With SharePoint 2013, Search features are a lot more powerful than in previous versions. The information discovery potential is enormous. But to truly leverage these features, SharePoint administrators, site owners and even super-users have to customize them. Unfortunately, SharePoint has once again made doing this seem a lot more complex than it really is for inexperienced users. That’s where the Search Results Web Part comes into play.

In fact, the SharePoint Search Results Web Part is probably the easiest tool to set up—and the one that will bring the fastest and most notable results. You can rapidly increase productivity by showing relevant information to your users and reduce the amount of time they spend searching for documents. This tool is also a good way to increase adoption by offering a unique and tailored experience to each user according to contextual factors. Let me walk you through the quickest way you can implement this web part and become your organization’s SharePoint hero.

Displaying the last modified documents by user

The main reason why most people log in to SharePoint is to look for a document they recently edited. Therefore, you’ll want to integrate this web part to all team sites and Intranet.

The good news is that the Search Results Web Part comes with a built-in search query. The bad news is that it still needs customization to get the right results.

Here’s a quick step-by-step of how to do this:

1. Insert a web part in the desired SharePoint page and location.

Creating a Web Part in SharePoint 2013

a. By default, the web part returns no matches because you first need to define what you want to display.

2. Edit the web part properties.

Editing the Web Part properties

NOTE: You’ll need to use the web part Edit button, since the Preferences and Advanced Search buttons displayed by default in the web part will return errors. It’s a known problem Microsoft is working on and is expected to be resolved in the next update. Until then, I suggest you simply uncheck both the Show Preferences Link and Show Advanced Link in the web part options as shown in the image above.

3. In the Search criteria tab, you need to click on Change Query to access the view that enables you to create or refine your query, sort your results, change settings and test your query.

Building your Search query

4. If you are new to search queries in SharePoint, use the Quick Mode. It is available from the same view presented in the above screenshot (see top right corner).

5. You can easily set up your web part to return Documents. As shown in the image below, simply select it from the drop-down menu to have it as your result source.

Select a source result

6. Now the fun begins. We need to narrow the query to display only documents that were last modified by the current user.

From the Basics tab, you need to switch back to Advanced Mode. Only then will you be able to see the actual query text created by the selections we made in step 5.

It should look something like this: (FileExtension:doc OR FileExtension:docx OR FileExtension:xls OR FileExtension:xlsx OR FileExtension:ppt OR FileExtension:pptx OR FileExtension:pdf) (IsDocument:”True” OR contentclass:”STS_ListItem”)

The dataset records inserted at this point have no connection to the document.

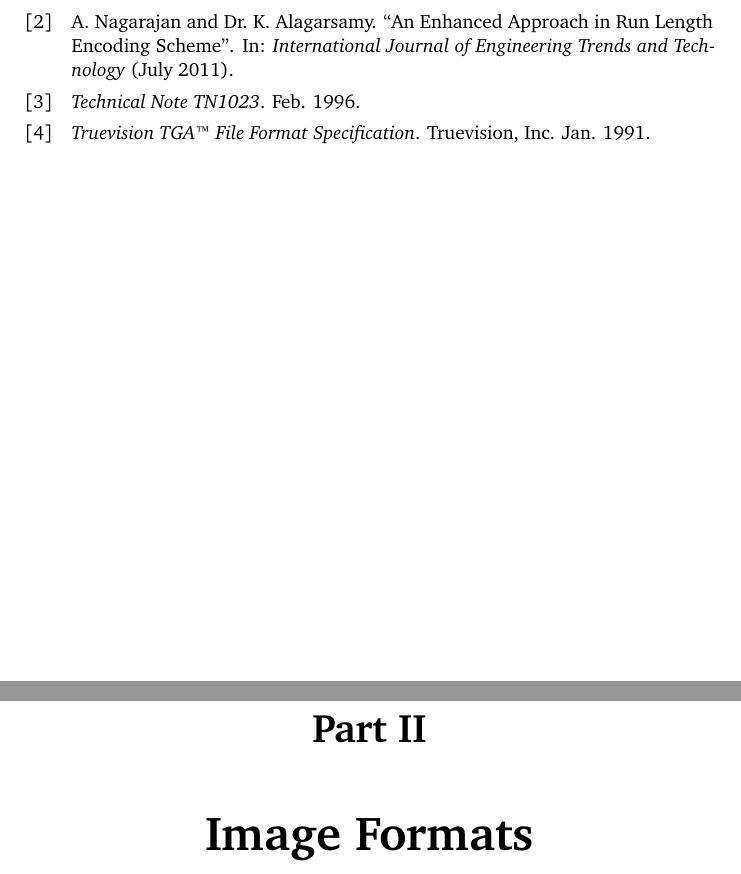
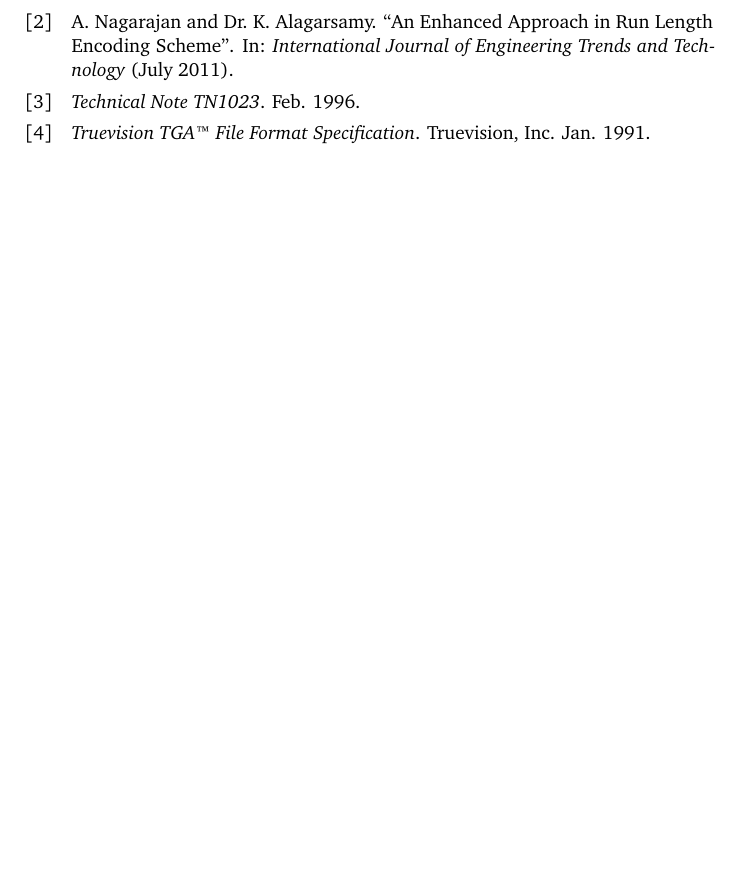
Before and after one commit to Erkaman/digital-image-formats, a LaTeX document (latex/project.tex): two parts of pages 25 and 26 of 33 before the commit and part of page 24 of 31 after it, the two joined at a grey line, cut so that both start at the same text, the shorter picture padded with empty space. Compiled offline with pdfLaTeX.

Commit message:
Got rid of the parts, because I think they added nothing to the content of the book.

```diff
--- a/latex/project.tex
+++ b/latex/project.tex
@@ -22,12 +20,9 @@
 \include {im_format}
 \include{compression}
 
-\part{Image Formats}
-
 \include{tga}
 
 \chapter{GIF -- Graphics Interchange Format}
-
 \chapter{PNG -- Portable Network Graphics}
 
 \printindex
```
Also changed, not shown: latex/project.tex (2 more changed lines).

This is KQL syntax, the same one used by Google to filter search results.

To help you build your queries, you can use this reference guide.

KQL syntax is actually quite easy to learn and understand. The toughest part is usually finding the right SharePoint references. That’s where the Search Result Preview on the right side can help.

For example, in our scenario, if we add “ModifiedBy:{User.Name}” to the query and then hit the “Test Query” button, it would return the last documents modified by the desired user.

7. To rank results by last modified date, use the Sorting tab. There you can select the properties needed to rank results by date.

8. The last step is making your web part design fit with the rest of your site. To do this, you‘ll want to limit the number of results to 5. Adjust other properties in order to clearly state what this web part is actually used for. For example, make sure to give the web part a relevant name.

Adjust properties to give the look you want

A first step towards properly using web parts

Displaying the user’s last modified documents is just the tip of the iceberg. From targeted corporate announcements to relevant tasks and the most popular HR forms or documents, your imagination and your organization’s unique challenges are all great sources of inspiration for how you can use the Search Result Web Part.

I hope this has opened your eyes to all the amazing things you can do with this powerful web part. Let me know how you use it… we can all benefit from more great ideas!


Written by Sophie Furnival Marketing Communications Manager @ SherWeb

Sophie leads a team of expert marketers in charge of building SherWeb’s brand awareness. Responsible for activities such as email marketing, social media and driving organic web traffic, her role is critical to ensuring SherWeb is recognized and respected by prospects, partners, competitors and other stakeholders. Sophie has extensive experience working in journalism and corporate communications for different industries, including science, technology and the non-profit sector. When she’s not championing SherWeb’s brand, Sophie enjoys diving, cooking and watching The Office.